"Hombre Muerto is to lithium what the Pilbara is to iron ore. It is genuine Tier 1 territory because the quality of the resource puts it in the bottom quartile of global lithium production costs and it has the size to support very long-life assets," he said.

The low level of impurities at Hombre Muerto is a key driver of the region's low operating costs of about $US3,500 per tonne of lithium carbonate, as seen at FMC's Fenix operation. This places Hombre Muerto just one rung up from the global leader - SQM and Albemarle's Atacama project, in the Chilean corner of the Lithium Triangle, which produces lithium carbonate at a cost of about US$2,500/t. By comparison, Orocobre's Olaroz project, further south in the Hombre Muerto region, produces at about US$4,000/t, while Albemarle's Silver Peak project in Nevada operates at US$4,500/t.

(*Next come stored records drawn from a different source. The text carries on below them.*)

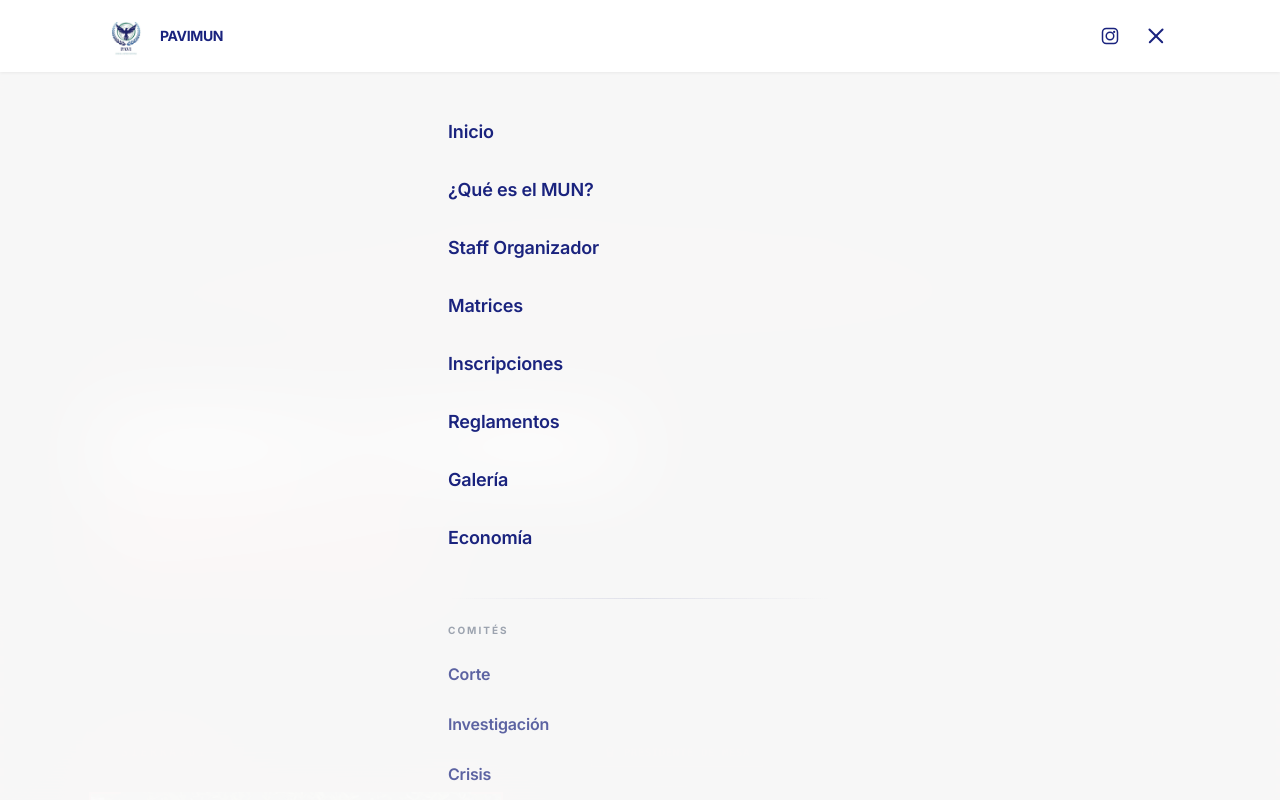
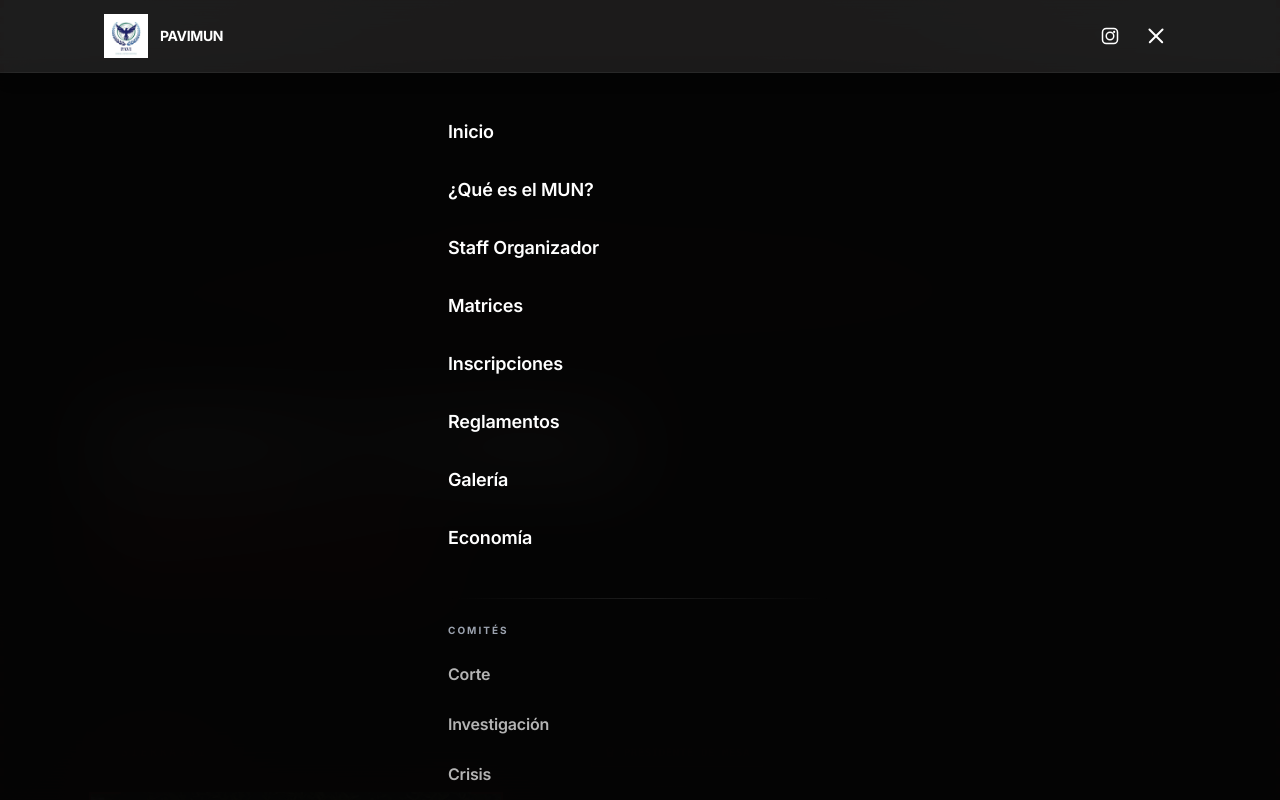
Before and after one commit to Juanctshub/pavimun, a React (Vite) app in the folder app/: page /consejo-seguridad/mesa in a window 1280 px wide. Both pictures are taken after a click on the button "Toggle menu". Shown: the top 800 px of the page. Built offline with nearby package versions, Linux system fonts and the light colour scheme.

Commit message:
fix: nav dark mode for mesa sub-routes, expand/collapse, Corte audio autoplay fallback, dark menu overlay

```diff
--- a/app/src/components/Navigation.tsx
+++ b/app/src/components/Navigation.tsx
@@ -71,8 +71,10 @@ const Navigation = () => {
   // When at the top (transparent), text/icons should be WHITE.
   // When scrolled (white bg), text/icons should be BLUE.
   // When menu is OPEN (white bg), text/icons should be BLUE.
-  const isTransparentPage = location.pathname === '/investigacion' || location.pathname === '/crisis' || location.pathname === '/cia' || location.pathname === '/consejo-seguridad' || location.pathname === '/oiea' || location.pathname === '/prensa' || location.pathname === '/banco' || location.pathname === '/corte';
-  const isDarkPage = location.pathname === '/crisis' || location.pathname === '/cia' || location.pathname === '/consejo-seguridad' || location.pathname === '/investigacion' || location.pathname === '/oiea' || location.pathname === '/prensa' || location.pathname === '/banco';
+  const darkPaths = ['/crisis', '/cia', '/consejo-seguridad', '/investigacion', '/oiea', '/prensa', '/banco'];
+  const transparentPaths = [...darkPaths, '/corte'];
+  const isTransparentPage = transparentPaths.some(p => location.pathname === p || location.pathname.startsWith(p + '/'));
+  const isDarkPage = darkPaths.some(p => location.pathname === p || location.pathname.startsWith(p + '/'));
 
   const forceWhite = (isTransparentPage && !scrolled && !isOpen) || (isDarkPage && (scrolled || isOpen));
 
@@ -149,13 +151,13 @@ const Navigation = () => {
               >
                 <div className="flex flex-col items-center justify-center w-5 h-4 relative">
                   <span
-                    className={`absolute w-5 h-[1.5px] rounded-full transition-all duration-500 ease-[cubic-bezier(0.16,1,0.3,1)] ${isOpen ? 'rotate-45 top-[7px] bg-[#1a237e]' : `top-[1px] ${burgerBgClass}`}`}
+                    className={`absolute w-5 h-[1.5px] rounded-full transition-all duration-500 ease-[cubic-bezier(0.16,1,0.3,1)] ${isOpen ? `rotate-45 top-[7px] ${isDarkPage ? 'bg-white' : 'bg-[#1a237e]'}` : `top-[1px] ${burgerBgClass}`}`}
                   />
                   <span
                     className={`absolute w-5 h-[1.5px] rounded-full transition-all duration-300 top-[7px] ${isOpen ? 'opacity-0 scale-x-0' : 'opacity-100 scale-x-100'} ${burgerBgClass}`}
                   />
                   <span
-                    className={`absolute w-5 h-[1.5px] rounded-full transition-all duration-500 ease-[cubic-bezier(0.16,1,0.3,1)] ${isOpen ? '-rotate-45 top-[7px] bg-[#1a237e]' : `top-[13px] ${burgerBgClass}`}`}
+                    className={`absolute w-5 h-[1.5px] rounded-full transition-all duration-500 ease-[cubic-bezier(0.16,1,0.3,1)] ${isOpen ? `-rotate-45 top-[7px] ${isDarkPage ? 'bg-white' : 'bg-[#1a237e]'}` : `top-[13px] ${burgerBgClass}`}`}
                   />
                 </div>
               </button>
@@ -174,7 +176,7 @@ const Navigation = () => {
       >
         {/* Background */}
         <div
-          className={`absolute inset-0 bg-white/[0.97] backdrop-blur-2xl transition-all duration-500 ${isOpen ? 'opacity-100' : 'opacity-0'
+          className={`absolute inset-0 ${isDarkPage ? 'bg-[#050505]/[0.97]' : 'bg-white/[0.97]'} backdrop-blur-2xl transition-all duration-500 ${isOpen ? 'opacity-100' : 'opacity-0'
             }`}
         />
 
@@ -192,8 +194,8 @@ const Navigation = () => {
                     ? 'opacity-100 translate-y-0'
                     : 'opacity-0 translate-y-4'
                     } ${isActive(item.path)
-                      ? 'text-white bg-[#1a237e]'
-                      : 'text-[#1a237e] hover:bg-[#1a237e]/[0.05]'
+                      ? (isDarkPage ? 'text-black bg-white' : 'text-white bg-[#1a237e]')
+                      : (isDarkPage ? 'text-white hover:bg-white/10' : 'text-[#1a237e] hover:bg-[#1a237e]/[0.05]')
                     }`}
                   style={{
                     transitionDelay: isOpen ? `${index * 30 + 50}ms` : '0ms',
@@ -206,7 +208,7 @@ const Navigation = () => {
 
             {/* Divider */}
             <div
-              className={`h-[1px] bg-gradient-to-r from-transparent via-[#1a237e]/10 to-transparent mx-6 mb-6 transition-all duration-500 ${isOpen ? 'opacity-100' : 'opacity-0'
+              className={`h-[1px] bg-gradient-to-r from-transparent ${isDarkPage ? 'via-white/10' : 'via-[#1a237e]/10'} to-transparent mx-6 mb-6 transition-all duration-500 ${isOpen ? 'opacity-100' : 'opacity-0'
                 }`}
               style={{ transitionDelay: isOpen ? '300ms' : '0ms' }}
             />
@@ -231,8 +233,8 @@ const Navigation = () => {
                     ? 'opacity-100 translate-y-0'
                     : 'opacity-0 translate-y-4'
                     } ${isActive(item.path)
-                      ? 'text-white bg-[#2e7d32]'
-                      : 'text-[#1a237e]/70 hover:bg-[#1a237e]/[0.04]'
+                      ? (isDarkPage ? 'text-black bg-white' : 'text-white bg-[#2e7d32]')
+                      : (isDarkPage ? 'text-white/70 hover:bg-white/10' : 'text-[#1a237e]/70 hover:bg-[#1a237e]/[0.04]')
                     }`}
                   style={{
                     transitionDelay: isOpen ? `${index * 30 + 340}ms` : '0ms',
@@ -249,13 +251,13 @@ const Navigation = () => {
                 }`}
               style={{ transitionDelay: isOpen ? '600ms' : '0ms' }}
             >
-              <div className="h-[1px] bg-gradient-to-r from-transparent via-[#1a237e]/10 to-transparent mb-8" />
+              <div className={`h-[1px] bg-gradient-to-r from-transparent ${isDarkPage ? 'via-white/10' : 'via-[#1a237e]/10'} to-transparent mb-8`} />
               <img
                 src="/images/colegio-logo.jpg"
                 alt="Colegio Pablo VI"
                 className="h-12 w-auto mx-auto object-contain mb-3 opacity-40"
               />
-              <p className="text-[#1a237e]/50 font-semibold text-xs tracking-[0.05em]">Colegio Pablo VI</p>
+              <p className={`${isDarkPage ? 'text-white/50' : 'text-[#1a237e]/50'} font-semibold text-xs tracking-[0.05em]`}>Colegio Pablo VI</p>
               <p className="text-gray-300 text-[10px] mt-1 tracking-[0.15em] uppercase">
                 PAVIMUN · I Edición
               </p>
--- a/app/src/pages/Corte.tsx
+++ b/app/src/pages/Corte.tsx
@@ -221,16 +221,32 @@ const Corte = () => {
     if (loading) return;
     const a = audioRef.current;
     if (!a) return;
-    a.volume = 0;
-    a.muted = false;
-    a.play().then(() => {
+
+    const fadeIn = () => {
       let v = 0;
+      a.volume = 0;
       const i = setInterval(() => {
         v += 0.005;
         if (v >= 0.15) { v = 0.15; clearInterval(i); }
         a.volume = v;
       }, 80);
-    }).catch(() => { });
+    };
+
+    a.volume = 0;
+    a.muted = false;
+    a.play().then(fadeIn).catch(() => {
+      // Autoplay blocked — wait for first user click/touch
+      const tryPlay = () => {
+        a.volume = 0;
+        a.play().then(() => {
+          fadeIn();
+          document.removeEventListener('click', tryPlay);
+          document.removeEventListener('touchstart', tryPlay);
+        }).catch(() => {});
+      };
+      document.addEventListener('click', tryPlay, { once: false });
+      document.addEventListener('touchstart', tryPlay, { once: false });
+    });
 
     return () => { a.pause(); a.currentTime = 0; };
   }, [loading]);
--- a/app/src/pages/MesaConsejo.tsx
+++ b/app/src/pages/MesaConsejo.tsx
@@ -185,7 +185,10 @@ Al asumir por segunda vez el rol de mesa directiva, me entusiasma el crecimiento
 
                   {/* Bio */}
                   <div className="relative">
-                    <div className={`text-gray-400 leading-relaxed text-lg space-y-4 overflow-hidden transition-all duration-700 ${expandedIdx === idx ? 'max-h-[3000px]' : 'max-h-[250px]'}`}>
+                    <div
+                      className="text-gray-400 leading-relaxed text-lg space-y-4 overflow-hidden transition-all duration-700"
+                      style={{ maxHeight: expandedIdx === idx ? '5000px' : '250px' }}
+                    >
                       {auth.bio.split('\n\n').map((paragraph, pIdx) => (
                         <p key={pIdx} className="text-justify">
                           {pIdx === 0 && <span className="text-red-500 font-bold text-3xl float-left mr-3 leading-none mt-1">{paragraph.charAt(0)}</span>}
--- a/app/src/pages/MesaInvestigacion.tsx
+++ b/app/src/pages/MesaInvestigacion.tsx
@@ -202,7 +202,10 @@ Sin más nada que acotar, les deseo la mayor de las suertes, porque la excelenci
 
                   {/* Bio - Expandable */}
                   <div className="relative">
-                    <div className={`text-gray-400 leading-relaxed text-base space-y-4 overflow-hidden transition-all duration-700 ${expandedIdx === idx ? 'max-h-[3000px]' : 'max-h-[200px]'}`}>
+                    <div
+                      className="text-gray-400 leading-relaxed text-base space-y-4 overflow-hidden transition-all duration-700"
+                      style={{ maxHeight: expandedIdx === idx ? '5000px' : '200px' }}
+                    >
                       {auth.bio.split('\n\n').map((p, pIdx) => (
                         <p key={pIdx} className="text-justify">
                           {pIdx === 0 && <span className="text-[#ffd700] font-bold text-2xl float-left mr-2 leading-none mt-1">{p.charAt(0)}</span>}
```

Brine operating costs in general are well below those of the hard rock lithium miners, although there is plenty of debate among investors about the relative virtues of each style of operation. Brine projects can only get into production as fast as the sun dries the evaporation ponds, which translates into a 12 to 15 month waiting time for any revenue and a slow ramp up to full production. In the frenzied lithium market, that seems to some investors like an inordinate amount of time to wait. But brine projects are in hot demand globally, with many companies happy to trade off a slow production start for a lifelong opex advantage and a hedge against the uncertainties of lithium prices over the long term.

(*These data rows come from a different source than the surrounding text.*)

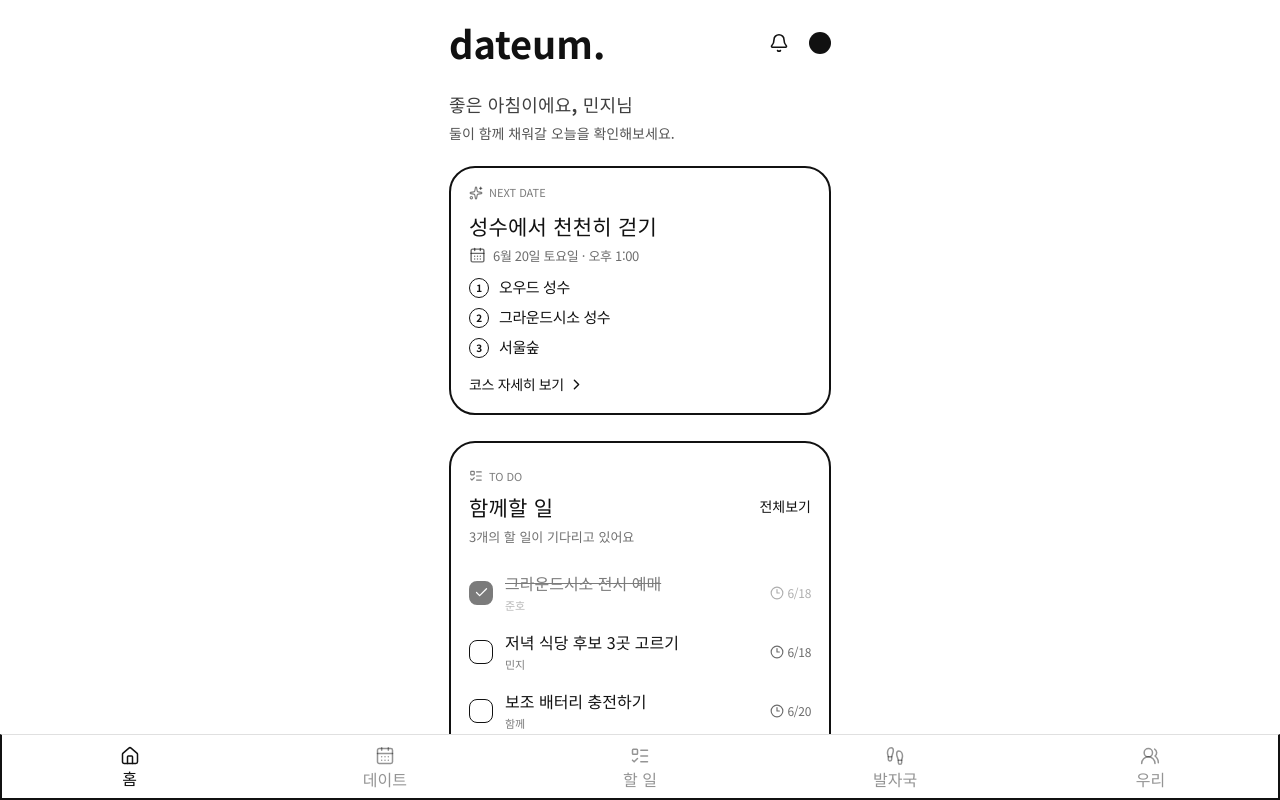
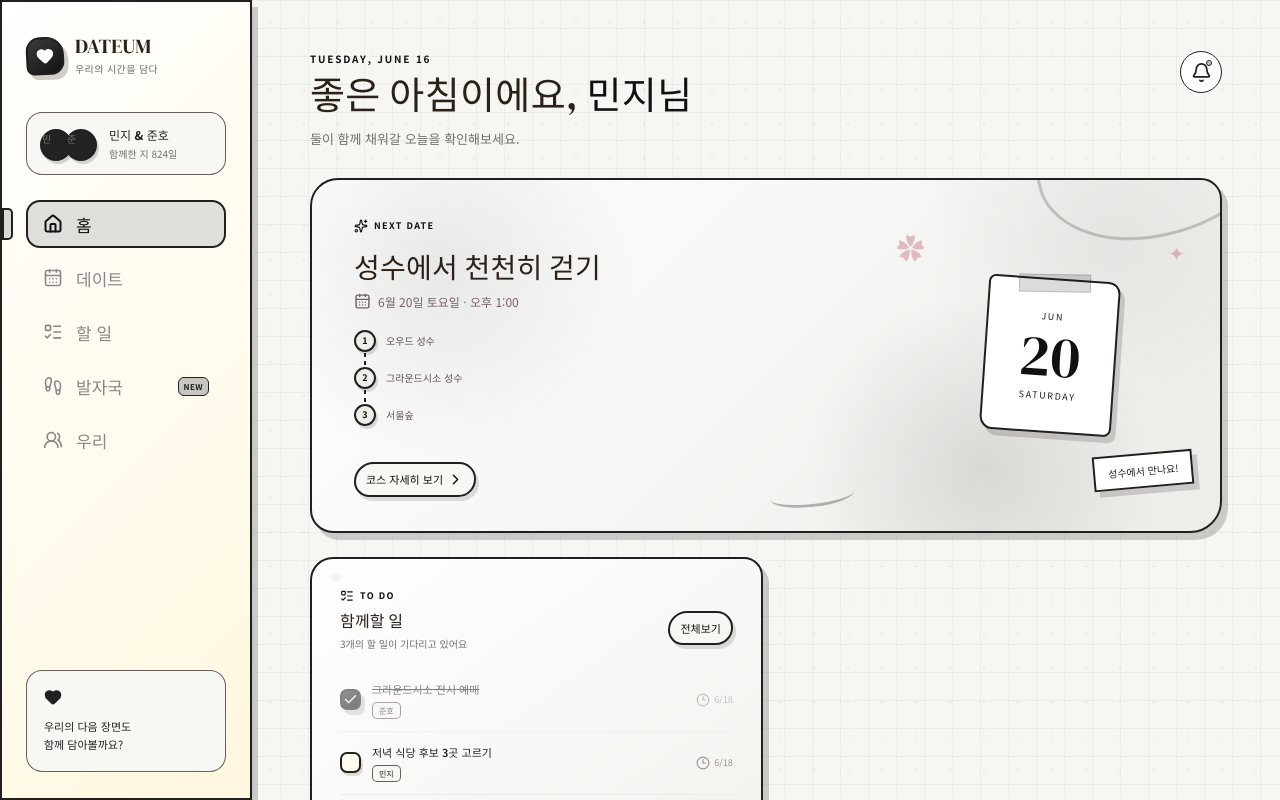
Before and after one commit to yejinrla/dateum, a React (Vite) app: page / in a window 1280 px wide. Shown: the top 800 px of the page. Built offline with nearby package versions, Linux system fonts and the light colour scheme; a web font is replaced by a local one.

Commit message:
Wrap phone theme in @media (max-width: 760px)
Co-Authored-By: Claude Sonnet 4.6 <noreply@anthropic.com>
Claude-Session: https://claude.ai/code/session_013Woxhh4B5uZeA6K4TG5XbK

```diff
--- a/src/styles.css
+++ b/src/styles.css
@@ -1609,6 +1609,8 @@ body,
   background: rgba(0, 0, 0, 0.38);
 }
 
+@media (max-width: 760px) {
+
 /* Minimal notebook phone theme */
 :root {
   color: #111;
@@ -2530,12 +2532,6 @@ body {
   max-width: 100%;
   text-align: center;
   line-height: 0.95;
-}
-
-@media (min-width: 760px) {
-  .main {
-    box-shadow: none;
-  }
 }
 
 *,
@@ -3090,3 +3086,5 @@ body {
   display: block;
   -webkit-line-clamp: unset;
 }
+
+} /* end @media (max-width: 760px) phone theme */
```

A guide as to what Galan might expect from Hombre Muerto in terms of operating costs is provided by Galaxy's updated definitive feasibility study for the neighbouring Sal de Vida project, released in May.

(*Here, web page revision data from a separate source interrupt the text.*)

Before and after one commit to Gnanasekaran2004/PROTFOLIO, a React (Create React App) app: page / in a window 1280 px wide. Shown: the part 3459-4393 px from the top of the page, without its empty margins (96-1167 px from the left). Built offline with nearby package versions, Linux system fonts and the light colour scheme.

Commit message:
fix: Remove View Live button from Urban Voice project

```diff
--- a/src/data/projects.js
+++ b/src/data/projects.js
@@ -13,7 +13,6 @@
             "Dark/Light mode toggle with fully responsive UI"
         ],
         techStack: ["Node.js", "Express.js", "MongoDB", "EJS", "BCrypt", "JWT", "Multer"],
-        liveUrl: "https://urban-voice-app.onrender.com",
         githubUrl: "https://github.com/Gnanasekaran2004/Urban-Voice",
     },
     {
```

The DFS produced an operating cost estimate of US$3,410/t, which reduces further to US$3,144/t after potash credits. This is based on production of 25,000 tpa of lithium carbonate, spinning off annual revenues of US$360 million and EBITDA of US$270 million. The lithium carbonate prices used in the DFS are US$14,750 during an initial production ramp up over three years and long-term price of US$13,911.

Given these sort of numbers, Galan is pulling out all stops to advance the Candelas project located to the immediate south.

The results of geophysical work exceeded expectations, showing very conductive and shallow units ranging from 150m to more than 400m in thickness along the entire 10kms of the Los Patos channel that was surveyed.

The company will do some infill and extensional geophysics in early October, but it already has more than enough information to plan a drilling program to extract brine samples and increase confidence in the size and distribution of the reservoir.

McMahon said permitting for the drill program was moving ahead quickly and Galan was funded for the costs for its maiden drilling program, with $1.7 million in the bank at 30 June and more than $2 million set to be received in December through the conversion of options.

The options are well and truly in the money following a four-fold increase in the company's share price since the Hombre Muerto deal was announced in February.

The reservoir-hosted nature of bring lithium means drilling out a resource is much more like a petroleum operation than hard rock minerals. The host rocks targets are big and homogenous, so getting to a JORC resource can be achieved relatively quickly.

It is still early days, but as the POSCO deal with Galaxy showed, there is potential to unlock a huge amount of value simply from having a JORC resource in the Pilbara of the world's lithium regions.

 

category-img

HEAD OFFICE

DIRECTORS

•             Nathan McMahon

•             Juan Pablo Vargas de la Vega

•             Raymond Liu

•             Terry Gardiner 

•             Christopher Chalwell

QUOTED SHARES ON ISSUE

•             95.24 million

MARKET CAP (at 4 October, 2018)

•             A$27.6 million

MAJOR SHAREHOLDERS

•             Directors/management (37.4%)

 

topics

loader
category-img

HEAD OFFICE

DIRECTORS

•             Nathan McMahon

•             Juan Pablo Vargas de la Vega

•             Raymond Liu

•             Terry Gardiner 

•             Christopher Chalwell

QUOTED SHARES ON ISSUE

•             95.24 million

MARKET CAP (at 4 October, 2018)

•             A$27.6 million

MAJOR SHAREHOLDERS

•             Directors/management (37.4%)